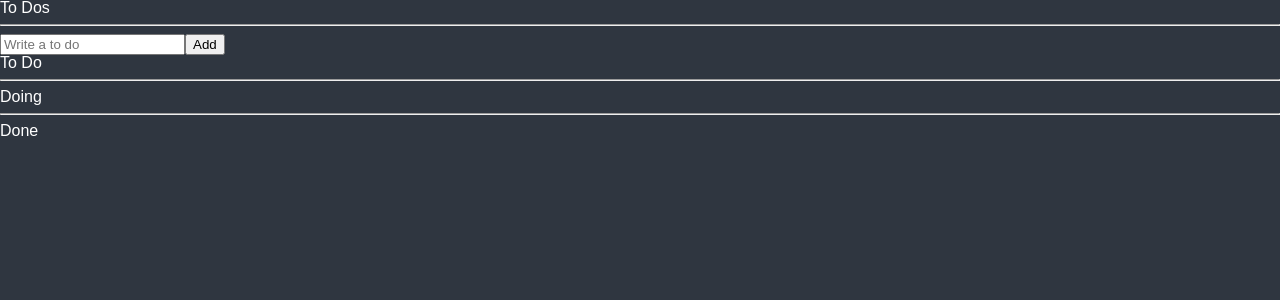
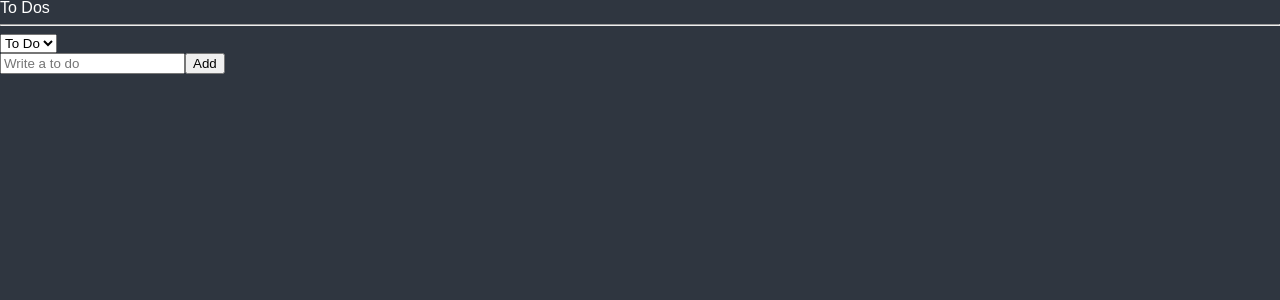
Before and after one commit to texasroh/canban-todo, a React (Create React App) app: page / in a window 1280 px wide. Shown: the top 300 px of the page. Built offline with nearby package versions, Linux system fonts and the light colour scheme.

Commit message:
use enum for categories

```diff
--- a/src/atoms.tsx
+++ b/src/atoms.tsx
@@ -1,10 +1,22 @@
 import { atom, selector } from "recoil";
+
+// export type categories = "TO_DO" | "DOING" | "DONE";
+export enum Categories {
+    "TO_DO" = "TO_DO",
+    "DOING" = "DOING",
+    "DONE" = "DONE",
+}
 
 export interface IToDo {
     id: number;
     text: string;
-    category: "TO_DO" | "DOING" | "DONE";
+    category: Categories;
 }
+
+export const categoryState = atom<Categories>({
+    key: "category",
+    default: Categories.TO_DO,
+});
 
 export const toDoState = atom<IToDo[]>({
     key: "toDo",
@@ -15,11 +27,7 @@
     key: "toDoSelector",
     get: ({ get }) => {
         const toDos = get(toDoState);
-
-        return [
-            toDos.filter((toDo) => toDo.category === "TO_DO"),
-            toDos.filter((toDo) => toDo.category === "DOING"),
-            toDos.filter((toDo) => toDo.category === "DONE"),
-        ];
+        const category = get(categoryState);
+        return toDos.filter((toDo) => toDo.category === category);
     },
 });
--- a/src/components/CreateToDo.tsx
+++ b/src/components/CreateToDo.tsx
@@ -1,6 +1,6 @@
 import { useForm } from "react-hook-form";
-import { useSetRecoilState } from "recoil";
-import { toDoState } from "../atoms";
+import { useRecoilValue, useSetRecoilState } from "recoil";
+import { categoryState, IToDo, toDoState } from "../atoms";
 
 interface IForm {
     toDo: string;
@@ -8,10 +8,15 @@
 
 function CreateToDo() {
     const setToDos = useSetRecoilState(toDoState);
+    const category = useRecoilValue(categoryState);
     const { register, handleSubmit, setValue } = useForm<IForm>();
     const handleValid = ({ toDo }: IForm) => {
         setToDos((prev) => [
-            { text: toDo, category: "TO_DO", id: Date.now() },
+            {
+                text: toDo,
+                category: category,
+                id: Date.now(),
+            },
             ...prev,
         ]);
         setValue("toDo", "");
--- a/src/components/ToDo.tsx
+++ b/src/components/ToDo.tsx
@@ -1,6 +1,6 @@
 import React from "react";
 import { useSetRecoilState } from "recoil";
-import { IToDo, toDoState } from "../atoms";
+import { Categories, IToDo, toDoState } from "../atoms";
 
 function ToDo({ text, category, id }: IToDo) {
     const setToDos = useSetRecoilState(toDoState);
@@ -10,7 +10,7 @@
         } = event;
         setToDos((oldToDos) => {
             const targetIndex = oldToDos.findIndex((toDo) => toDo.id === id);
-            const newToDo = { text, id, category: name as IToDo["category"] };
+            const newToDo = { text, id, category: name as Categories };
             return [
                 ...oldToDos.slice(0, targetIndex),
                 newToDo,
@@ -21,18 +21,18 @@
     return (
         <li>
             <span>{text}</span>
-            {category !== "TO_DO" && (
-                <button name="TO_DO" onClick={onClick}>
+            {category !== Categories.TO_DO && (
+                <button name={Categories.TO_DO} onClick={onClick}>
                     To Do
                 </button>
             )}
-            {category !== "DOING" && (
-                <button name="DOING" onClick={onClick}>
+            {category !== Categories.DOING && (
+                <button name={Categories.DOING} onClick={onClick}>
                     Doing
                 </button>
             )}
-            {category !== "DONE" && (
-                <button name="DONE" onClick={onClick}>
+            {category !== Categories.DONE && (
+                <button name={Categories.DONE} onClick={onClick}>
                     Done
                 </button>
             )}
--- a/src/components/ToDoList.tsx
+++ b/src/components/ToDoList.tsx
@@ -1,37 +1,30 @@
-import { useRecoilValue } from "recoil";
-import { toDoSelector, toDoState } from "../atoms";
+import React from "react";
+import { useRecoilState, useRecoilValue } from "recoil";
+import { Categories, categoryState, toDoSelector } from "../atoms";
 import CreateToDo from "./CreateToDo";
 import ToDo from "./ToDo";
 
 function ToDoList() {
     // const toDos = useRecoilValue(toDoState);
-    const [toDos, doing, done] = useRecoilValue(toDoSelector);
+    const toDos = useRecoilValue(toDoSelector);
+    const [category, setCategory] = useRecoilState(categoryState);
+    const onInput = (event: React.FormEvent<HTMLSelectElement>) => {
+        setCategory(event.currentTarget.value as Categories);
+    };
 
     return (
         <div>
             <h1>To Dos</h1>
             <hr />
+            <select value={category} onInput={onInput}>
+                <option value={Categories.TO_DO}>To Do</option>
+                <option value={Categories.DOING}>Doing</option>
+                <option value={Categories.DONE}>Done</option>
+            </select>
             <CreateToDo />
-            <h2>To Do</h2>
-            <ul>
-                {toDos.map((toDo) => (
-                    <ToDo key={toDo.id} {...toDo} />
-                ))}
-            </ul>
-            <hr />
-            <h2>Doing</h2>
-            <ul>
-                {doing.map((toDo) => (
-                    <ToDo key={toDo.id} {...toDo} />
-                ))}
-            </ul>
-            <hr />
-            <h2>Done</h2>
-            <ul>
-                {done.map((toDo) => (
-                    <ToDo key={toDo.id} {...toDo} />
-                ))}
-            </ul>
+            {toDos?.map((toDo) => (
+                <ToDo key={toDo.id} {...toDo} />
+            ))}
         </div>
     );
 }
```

__________

Using the data above, count the lines where "return" appears. Reply with the number only.

__Response__:
5